As part of the overall National Pollutant Discharge Elimination System/State Disposal System (NPDES/SDS) permit program, the City is permitted by the Minnesota Pollution Control Agency to discharge storm water to waters of the State under the small Municipal Separate Storm Sewer System (MS4) permit. As part of this permit, the City is required to develop, implement, and enforce a Storm Water Pollution Prevention Program (SWPPP). The SWPPP requires six minimum control measures:
Public education and outreach
Public participation and involvement
Illicit discharge detection and elimination
Construction site stormwater runoff control
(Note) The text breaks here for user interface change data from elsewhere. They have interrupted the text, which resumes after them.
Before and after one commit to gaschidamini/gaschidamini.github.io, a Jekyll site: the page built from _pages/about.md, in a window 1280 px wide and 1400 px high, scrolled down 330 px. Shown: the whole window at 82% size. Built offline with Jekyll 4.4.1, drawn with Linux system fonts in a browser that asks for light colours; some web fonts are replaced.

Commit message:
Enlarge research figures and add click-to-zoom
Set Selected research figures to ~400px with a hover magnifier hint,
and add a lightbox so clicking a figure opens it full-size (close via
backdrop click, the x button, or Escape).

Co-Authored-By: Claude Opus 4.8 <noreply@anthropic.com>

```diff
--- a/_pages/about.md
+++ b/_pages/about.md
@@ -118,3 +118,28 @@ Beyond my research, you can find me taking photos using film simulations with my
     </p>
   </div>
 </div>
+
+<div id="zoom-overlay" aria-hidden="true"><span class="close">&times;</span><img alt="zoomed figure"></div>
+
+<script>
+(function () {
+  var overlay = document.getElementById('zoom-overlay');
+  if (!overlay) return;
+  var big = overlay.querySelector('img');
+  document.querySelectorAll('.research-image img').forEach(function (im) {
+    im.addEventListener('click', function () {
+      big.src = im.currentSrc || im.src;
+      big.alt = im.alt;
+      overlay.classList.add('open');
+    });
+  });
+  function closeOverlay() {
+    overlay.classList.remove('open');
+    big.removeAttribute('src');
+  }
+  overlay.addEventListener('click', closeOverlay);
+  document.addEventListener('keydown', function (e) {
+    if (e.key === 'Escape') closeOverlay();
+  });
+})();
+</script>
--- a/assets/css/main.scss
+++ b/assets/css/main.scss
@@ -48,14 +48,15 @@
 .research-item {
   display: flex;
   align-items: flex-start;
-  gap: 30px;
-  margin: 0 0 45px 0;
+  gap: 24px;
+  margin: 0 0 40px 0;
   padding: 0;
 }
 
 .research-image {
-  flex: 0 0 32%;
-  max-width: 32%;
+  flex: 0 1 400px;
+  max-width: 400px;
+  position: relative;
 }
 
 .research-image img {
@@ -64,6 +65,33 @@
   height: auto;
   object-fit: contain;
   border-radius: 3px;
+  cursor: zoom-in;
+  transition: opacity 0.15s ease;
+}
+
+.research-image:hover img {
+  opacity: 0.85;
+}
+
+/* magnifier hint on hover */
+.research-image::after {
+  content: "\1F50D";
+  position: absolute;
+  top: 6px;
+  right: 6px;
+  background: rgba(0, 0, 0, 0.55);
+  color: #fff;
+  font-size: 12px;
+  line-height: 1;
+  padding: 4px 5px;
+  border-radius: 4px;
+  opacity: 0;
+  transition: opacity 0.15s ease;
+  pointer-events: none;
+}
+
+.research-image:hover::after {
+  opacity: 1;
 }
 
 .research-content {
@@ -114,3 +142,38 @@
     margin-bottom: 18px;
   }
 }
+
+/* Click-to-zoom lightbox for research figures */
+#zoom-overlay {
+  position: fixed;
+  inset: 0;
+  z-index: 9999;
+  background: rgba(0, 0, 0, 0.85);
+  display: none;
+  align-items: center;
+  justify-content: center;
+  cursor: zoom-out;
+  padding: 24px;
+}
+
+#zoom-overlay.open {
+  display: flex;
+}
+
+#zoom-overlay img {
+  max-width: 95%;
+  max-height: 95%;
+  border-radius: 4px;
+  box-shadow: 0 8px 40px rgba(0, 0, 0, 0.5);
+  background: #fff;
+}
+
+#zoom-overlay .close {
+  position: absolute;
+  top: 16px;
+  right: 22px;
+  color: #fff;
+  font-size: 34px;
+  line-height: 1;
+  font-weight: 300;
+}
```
Post-construction stormwater management
Pollution prevention/good housekeeping for municipal operations
The comment period for the current application is August 24 - September 24. Comments can be submitted via email to Paul Schultz at firstname.lastname@example.org no later than September 24.
Rain Gardens Make Sense
The term "rain garden" is still new, but one that is becoming more familiar to citizens and the raingardens themselves more prominent in our cities and individual yards. A rain garden is a shallow depression garden designed to catch and treat stormwater runoff, which is the leading cause of water pollution in the United States. Runoff is created in areas with impervious surfaces such as roads, parking lots, roofs or even compacted soils as rain and snowmelt is unable to soak into the ground thus it "runs off" the surface. This runoff flows to the nearest lake, river, pond, or wetland picking up and carrying with it pollutants on the surfaces such as sediment, nutrients, pet waste and bacteria, oils, and grease.